“You did? When?”

“When I had to meet with the doctor. I gave him a sketch and a color scheme.”

“And, it appears, a cutie mark. An actual freaking abacus. I couldn’t believe it.”

“I was hoping you’d like it,” she said.

“Oh, I thought it was hilarious. Then again, I’m not the pony walking behind it.”

“Can you stand up? I want to get a good look.”

He rolled out of the bed, did not fall down this time, and stood for inspection. After about two minutes of scrutiny and several instances of hooves-on verification, or something, Twilight pronounced him fine as pegasus feathers.

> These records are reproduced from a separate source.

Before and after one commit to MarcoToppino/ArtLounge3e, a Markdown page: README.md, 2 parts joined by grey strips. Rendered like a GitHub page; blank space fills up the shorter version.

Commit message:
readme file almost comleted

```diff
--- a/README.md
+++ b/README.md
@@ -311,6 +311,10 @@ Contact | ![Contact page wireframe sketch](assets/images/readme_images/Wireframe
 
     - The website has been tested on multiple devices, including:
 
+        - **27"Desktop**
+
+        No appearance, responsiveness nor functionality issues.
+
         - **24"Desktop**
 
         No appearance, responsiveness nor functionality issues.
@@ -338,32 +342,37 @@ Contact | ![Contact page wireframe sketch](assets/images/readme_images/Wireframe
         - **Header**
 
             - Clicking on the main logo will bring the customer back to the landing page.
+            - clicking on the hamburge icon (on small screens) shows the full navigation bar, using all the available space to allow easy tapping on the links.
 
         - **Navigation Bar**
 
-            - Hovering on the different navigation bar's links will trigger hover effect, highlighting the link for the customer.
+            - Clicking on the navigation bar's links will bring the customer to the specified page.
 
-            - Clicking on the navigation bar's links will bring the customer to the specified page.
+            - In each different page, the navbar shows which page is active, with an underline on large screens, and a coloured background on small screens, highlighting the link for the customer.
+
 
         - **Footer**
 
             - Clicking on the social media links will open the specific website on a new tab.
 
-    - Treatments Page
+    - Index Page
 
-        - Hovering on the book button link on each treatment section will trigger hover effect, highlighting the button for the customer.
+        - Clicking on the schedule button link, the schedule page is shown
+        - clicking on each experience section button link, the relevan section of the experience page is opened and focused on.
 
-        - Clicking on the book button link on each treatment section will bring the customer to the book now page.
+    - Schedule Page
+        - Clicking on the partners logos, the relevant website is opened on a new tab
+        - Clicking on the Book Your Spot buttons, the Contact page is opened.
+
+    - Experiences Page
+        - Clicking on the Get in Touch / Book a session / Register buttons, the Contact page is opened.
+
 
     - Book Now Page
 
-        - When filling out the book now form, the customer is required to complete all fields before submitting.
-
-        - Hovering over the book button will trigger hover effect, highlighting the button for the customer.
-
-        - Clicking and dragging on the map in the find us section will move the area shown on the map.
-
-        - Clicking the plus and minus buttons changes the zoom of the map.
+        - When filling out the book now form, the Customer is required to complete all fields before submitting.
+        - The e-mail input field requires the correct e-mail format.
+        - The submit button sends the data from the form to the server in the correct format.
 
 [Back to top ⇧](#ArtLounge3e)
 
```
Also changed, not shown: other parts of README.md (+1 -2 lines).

“Although I think I’d have preferred a slightly shorter tail. But this is an excellent job. Makes you look about thirty-five or forty.”

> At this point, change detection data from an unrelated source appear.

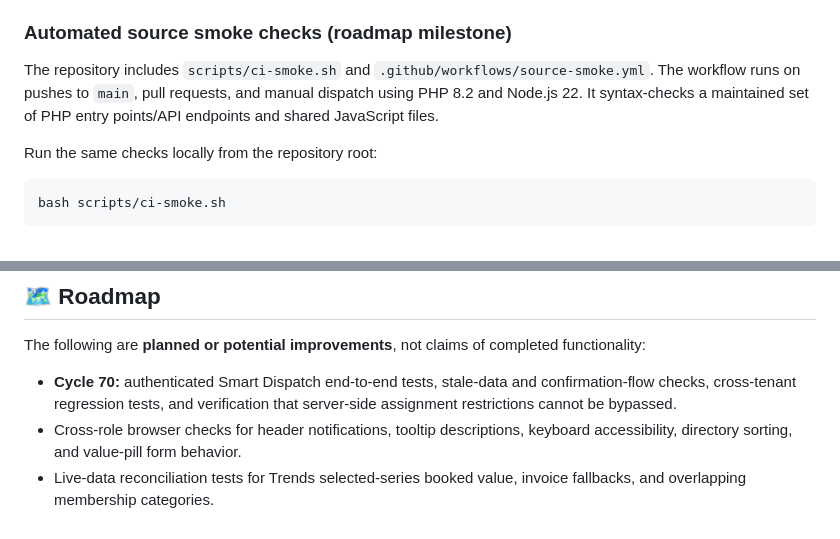
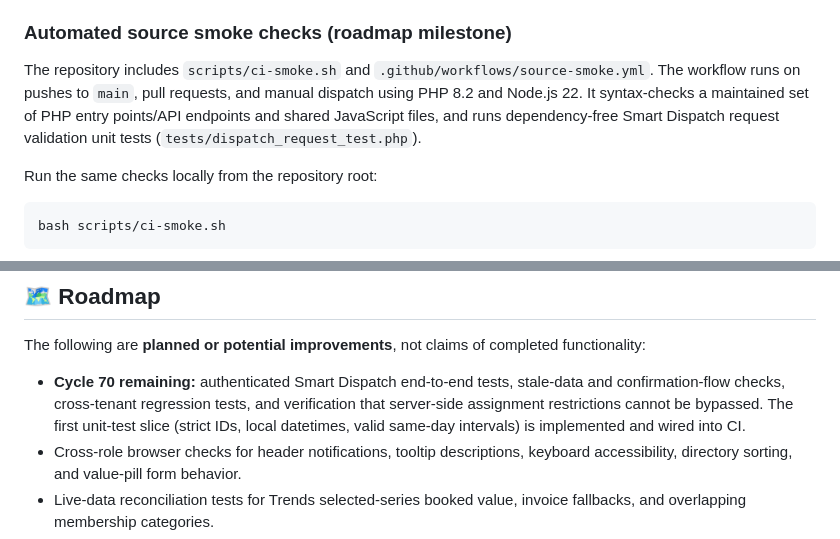
Before and after one commit to qualitypro/britescheduler, a Markdown page: README.md, 2 parts joined by grey strips. Rendered like a GitHub page.

Commit message:
docs: track Cycle 70 dispatch validation tests and remaining integration work

```diff
--- a/README.md
+++ b/README.md
@@ -312,7 +312,7 @@ Cycles 69A–69D were verified through Git fast-forward, PHP syntax checks, and
 
 ### Automated source smoke checks (roadmap milestone)
 
-The repository includes `scripts/ci-smoke.sh` and `.github/workflows/source-smoke.yml`. The workflow runs on pushes to `main`, pull requests, and manual dispatch using PHP 8.2 and Node.js 22. It syntax-checks a maintained set of PHP entry points/API endpoints and shared JavaScript files.
+The repository includes `scripts/ci-smoke.sh` and `.github/workflows/source-smoke.yml`. The workflow runs on pushes to `main`, pull requests, and manual dispatch using PHP 8.2 and Node.js 22. It syntax-checks a maintained set of PHP entry points/API endpoints and shared JavaScript files, and runs dependency-free Smart Dispatch request validation unit tests (`tests/dispatch_request_test.php`).
 
 Run the same checks locally from the repository root:
 
@@ -328,7 +328,7 @@ To use the local LAMPP PHP binary: `PHP_BIN=/opt/lampp/bin/php bash scripts/ci-s
 
 The following are **planned or potential improvements**, not claims of completed functionality:
 
-- **Cycle 70:** authenticated Smart Dispatch end-to-end tests, stale-data and confirmation-flow checks, cross-tenant regression tests, and verification that server-side assignment restrictions cannot be bypassed.
+- **Cycle 70 remaining:** authenticated Smart Dispatch end-to-end tests, stale-data and confirmation-flow checks, cross-tenant regression tests, and verification that server-side assignment restrictions cannot be bypassed. The first unit-test slice (strict IDs, local datetimes, valid same-day intervals) is implemented and wired into CI.
 - Cross-role browser checks for header notifications, tooltip descriptions, keyboard accessibility, directory sorting, and value-pill form behavior.
 - Live-data reconciliation tests for Trends selected-series booked value, invoice fallbacks, and overlapping membership categories.
 - Extend the initial CI syntax smoke checks with database-backed integration tests, browser automation, and security regressions.
```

“I didn’t look so hot when I was thirty-five or forty,” he said.

“My mother said you looked rough-hewn.”

“This town is mostly unicorns, isn’t it? How many earth ponies does she ever get to see?”

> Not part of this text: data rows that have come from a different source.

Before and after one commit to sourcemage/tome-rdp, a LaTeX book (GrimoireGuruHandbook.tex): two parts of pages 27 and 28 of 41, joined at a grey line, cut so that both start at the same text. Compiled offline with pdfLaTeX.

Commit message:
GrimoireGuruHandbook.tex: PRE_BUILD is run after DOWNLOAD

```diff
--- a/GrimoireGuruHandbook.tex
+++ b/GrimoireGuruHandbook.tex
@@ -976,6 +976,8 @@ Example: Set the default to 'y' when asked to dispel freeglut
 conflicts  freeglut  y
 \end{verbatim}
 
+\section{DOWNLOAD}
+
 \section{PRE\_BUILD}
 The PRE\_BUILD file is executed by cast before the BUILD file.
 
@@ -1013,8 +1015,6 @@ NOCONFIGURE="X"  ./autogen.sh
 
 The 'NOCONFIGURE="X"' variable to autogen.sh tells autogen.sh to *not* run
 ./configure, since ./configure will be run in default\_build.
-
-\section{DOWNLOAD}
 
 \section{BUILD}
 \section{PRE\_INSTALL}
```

“All ponies are equal under the law,” Twilight said. “But you can’t force them to think that way.”

“Meaning your mom looks down her nose, or her horn, or whatever, at us lowly earth ponies?”

“She used to, when I was a filly,” Twilight admitted. “So did my dad. I think they got over most of that the first time they came to see me in Ponyville.”

“I’d hate to see what they’d think of me in Cloudsdale,” Brush said.

“You’d never be able to set hoof in the place. You can’t walk on clouds. Neither can I, unless I use a spell.”

Brush facehoofed, nearly falling down in the process. “So what did the parental units think of your clumsy beau?”

“I think,” said Twilight, “that they came in, prepared to dislike you, and discovered to their surprise that they didn’t.”

“Good manners and a dazzling smile. Works every time.”

“What moved them the most was the fact that you’d gone through the process. It told them that you were serious.”

“How would they have known?” Brush asked. “Is it tattooed on the back of my neck or something?”

“It was on your chart, and your chart was hanging on the door, and Mom’s done volunteer work at Canterlot General, so she knows how to read medical codes.”

“Wonderful security you have around here,” Brush snorted.

“It’s all right. They won’t talk. Shining Armor certainly won’t talk. And I told Cadance already.”

“Which leaves … oh, the entire population of Equestria.”

“It’s not a big deal to anypony that you had the surgery. It’s finding out what you used to be that might cause problems, and that wasn’t on the chart.” Twilight gave him a So Serious look. “Celestia isn’t ready to reveal that the humans still exist, let alone that one actually made it here.”

“At least I’ll be nice and inconspicuous as an earth pony, once I get out of here.”

“Don’t be too sure about that,” Twilight warned.

“Why not?”

“You’d better sit down for this,” she said. He clambered back into the bed.

“We are, for better or for worse, each other’s Very Special Somepony.”

“I like the sound of that,” Brush chirped.

“It’s not unreasonable to think that someday we’ll be wed.”

“No problem so far.”

“Now as the sister-in-law of a Princess, I have social standing only slightly below the Royals themselves. What do you think is going to happen to you if you marry me?”

“If?” Brush asked.

Twilight smiled. “No earth pony before has ever achieved such heights. If you were planning on being inconspicuous, forget about it.”

“I wanna go home,” Brush whined.

“Too late now,” Twilight said. “We’re stuck with each other.”

“So what happens next?”

“Well, you’re obviously not going to be discharged tonight, so I presume they’re going to run some more tests on you. Tomorrow we board the train to Vanhoover, so we can attend the Equestrian Library Federation convention.” She smiled. “Can you stand a three-day train ride?”

“I’m going with you,” he said. “Consider it stood.”

“After that, we come home to Ponyville, and whatever may be waiting for us.”

“Only the rest of our lives.”

Twilight kissed him. “Did I mention that I love you?”

He stretched out his forelegs and pulled her on top of him. “You can mention that just as often as you like.”

Comments are closed.